However, having the chance to check the internal structure quality, we confirmed the boy to bring it to their workshop and let us know the repair/restoration cost.

Repairing vs. buying a new one

Here comes the fun! When they tried to carry the old sofa downstairs to the ground floor, they realised it was too heavy. So they started disassembling it, but the boy in charge, all of a sudden, destroyed the sofa underneath his feet. “Yes, it was good quality but you better buy another new one. The repair cost would be too high.”

Obviously, he exclaimed that for two reasons:
First, he preferred to avoid the effort of carrying the heavy weight downstairs.
Second, he couldn’t understand, for real, the quality of what he had destroyed.

So, “buy a new one” is the easy solution in a consumerist society. But when sellers tell you there’s no difference in terms of quality from one item to the other, it’s not true.

It’s like you show us an archive Saint Laurent garment or a couture dress from your wardrobe, and we tell you to get rid of that and buy a new item! “You know, it’s cheaper than repairing the old one!”

That is a complete lack of understanding. Indeed, the sofa story represents the contemporary way of handling commerce and fostering a consumerist lifestyle. Also, whatever the category – fashion, furniture, technology, automobile – the trick doesn’t change. Industries do not stop their overproduction patterns, so repairing won’t work on a large scale, which we need in order to reduce our impact on the planet.

In the end, if those who sell products cannot distinguish quality, materials, and finishings, how can they even mention the option of repairing?

Disappointment with the fashion industry

Out of the crowd & why

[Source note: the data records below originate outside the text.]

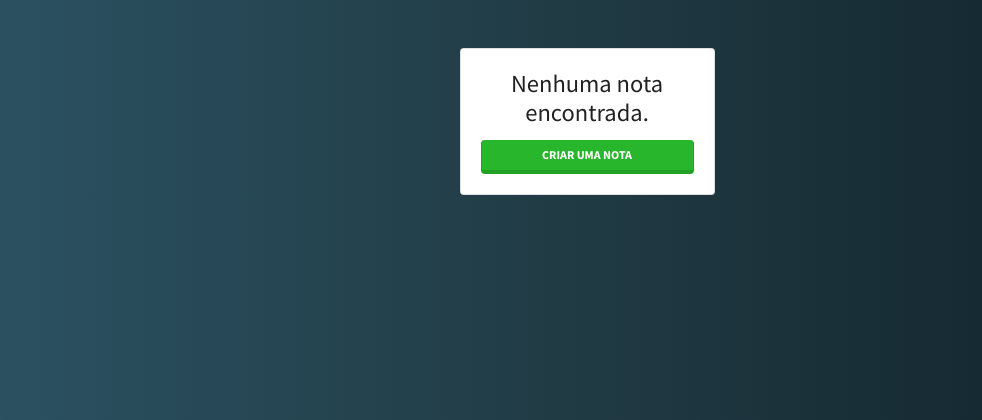
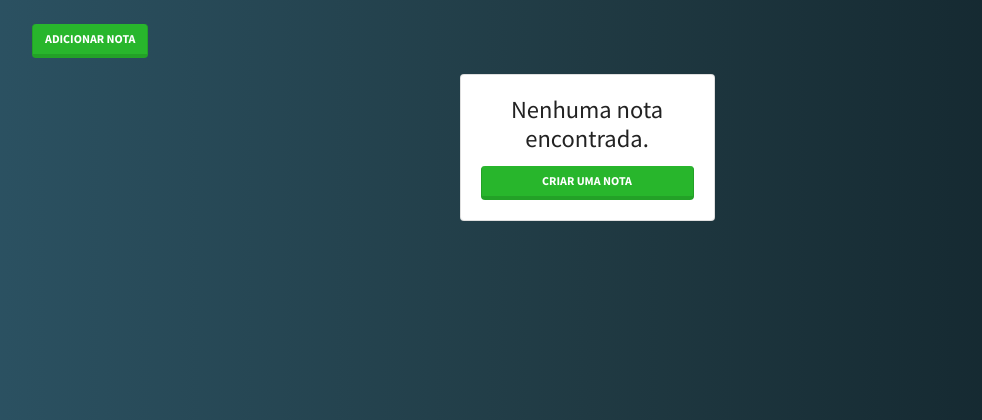
Before and after one commit to disilveira/anotaqi-new, a Node server app: page /notes in a window 1280 px wide. Shown: the part 57-477 px from the top of the page, without its empty margins (53-1035 px from the left). Run offline with Node 20, Linux system fonts and the light colour scheme; the visitor is signed in with stand-in values (Sample User, id 1); data that the repository does not hold is empty; some libraries are stand-ins or nearby versions.

Commit message:
Updated margin and added a button to create a note

```diff
--- a/src/views/about.hbs
+++ b/src/views/about.hbs
@@ -1,4 +1,4 @@
-<div class="row mb-5">
+<div class="row">
     <div class="col-md-6 m-auto">
         <div class="card card-body">
             <img src="/img/logo.png" class="mx-auto d-block m-4 logo" alt="Logomarca Anotaqi">
--- a/src/views/index.hbs
+++ b/src/views/index.hbs
@@ -1,4 +1,4 @@
-<div class="row mb-5">
+<div class="row">
     <div class="col-md-6 m-auto">
         <div class="card card-body">
             <img src="/img/logo.png" class="mx-auto d-block m-4 logo" alt="Logomarca Anotaqi">
--- a/src/views/layouts/main.hbs
+++ b/src/views/layouts/main.hbs
@@ -14,7 +14,7 @@
 
     {{> nav }}
 
-    <main class="container mt-5">
+    <main class="container mt-4 mb-4">
         {{> messages }}
         {{{ body }}}
     </main>
--- a/src/views/notes/list.hbs
+++ b/src/views/notes/list.hbs
@@ -1,3 +1,6 @@
+<div class="row mx-auto mb-3">
+    <a class="btn btn-success" href="/notes/register">Adicionar Nota</a>
+</div>
 <div class="row">
     {{#each notes}}
     <div class="col-md-3">
--- a/src/views/users/signin.hbs
+++ b/src/views/users/signin.hbs
@@ -1,4 +1,4 @@
-<div class="row mb-5">
+<div class="row">
     <div class="col-md-6 m-auto">
         <div class="card card-body">
             <img src="/img/logo.png" class="mx-auto d-block m-4 logo" alt="Logomarca Anotaqi">
--- a/src/views/users/signup.hbs
+++ b/src/views/users/signup.hbs
@@ -1,4 +1,4 @@
-<div class="row mb-5">
+<div class="row">
   <div class="col-md-6 m-auto">
     <div class="card card-body">
       <img src="/img/logo.png" class="mx-auto d-block m-4 logo" alt="Logomarca Anotaqi">
```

Any disappointment with the fashion industry? Can fashion be a source of frustration? For us, it can be. And we would love to hear your viewpoint on this matter.

Fashion mavericks don’t need to wear, read or do what all the others do. We are independent thinkers who are not afraid to challenge the status quo. Fashion, as the research of niche brands and designers, is still the exciting side of our job. Unknown or less popular brands, most of the time, offer creativity and real quality designs like no others. That is what we select for you. Also, we love mixing garments to create unique outfits.

Mainstream fashion

But fashion, as the mainstream industry wants it to be, so as it is right now, isn’t exciting. In most fashion brands, there’s a total lack of elegance and style. No creativity, no good design, just marketing. Do you agree with us? Also, there’s no consistency towards the hypothetical sustainable claims. Fundamentally, there is no understanding of how serious the climate emergency is. In fact, the fashion industry is not open to evolution, which is now necessary and much talked about but ignored. However bad the situation is, it is only going to get worse.

As we see it, fashion is a language. Specifically, it’s a reflection of who we are. Indeed, it is a lens through which we can analyse society. So, looking through this lens, what kind of society do we see? 
If you go walking in big towns, most clothing shops and new openings are fast fashion brands. And if you scroll through social media, fast fashion brands have saturated the market. While on holiday, we’ve been to different places: the most present brands were fast to ultra-fast fashion. 

That is what people want. And the fashion industry makes what people want. It seems there’s no escape. But this trend of lowering the bar and erasing any sense of quality is frustrating.

Unique style for unique people

For people like us who love reading, don’t like advertising, and don’t even much like social media’s doped content, the disappointment with this fashion industry is quite profound. We’d buy nothing rather than take the most popular pointless stuff. 

The fashion industry holds so much power in manipulating people. On the other hand, people can access information in order to educate themselves but don’t do it. They follow influencers because they cannot make independent decisions. 

However, as fashion mavericks, we won’t stop making choices out of the crowd. That means stop trusting the fashion industry and follow our own path, creating unique styles for unique people.

What are your thoughts on fashion? WhatsApp us directly from here or comment below!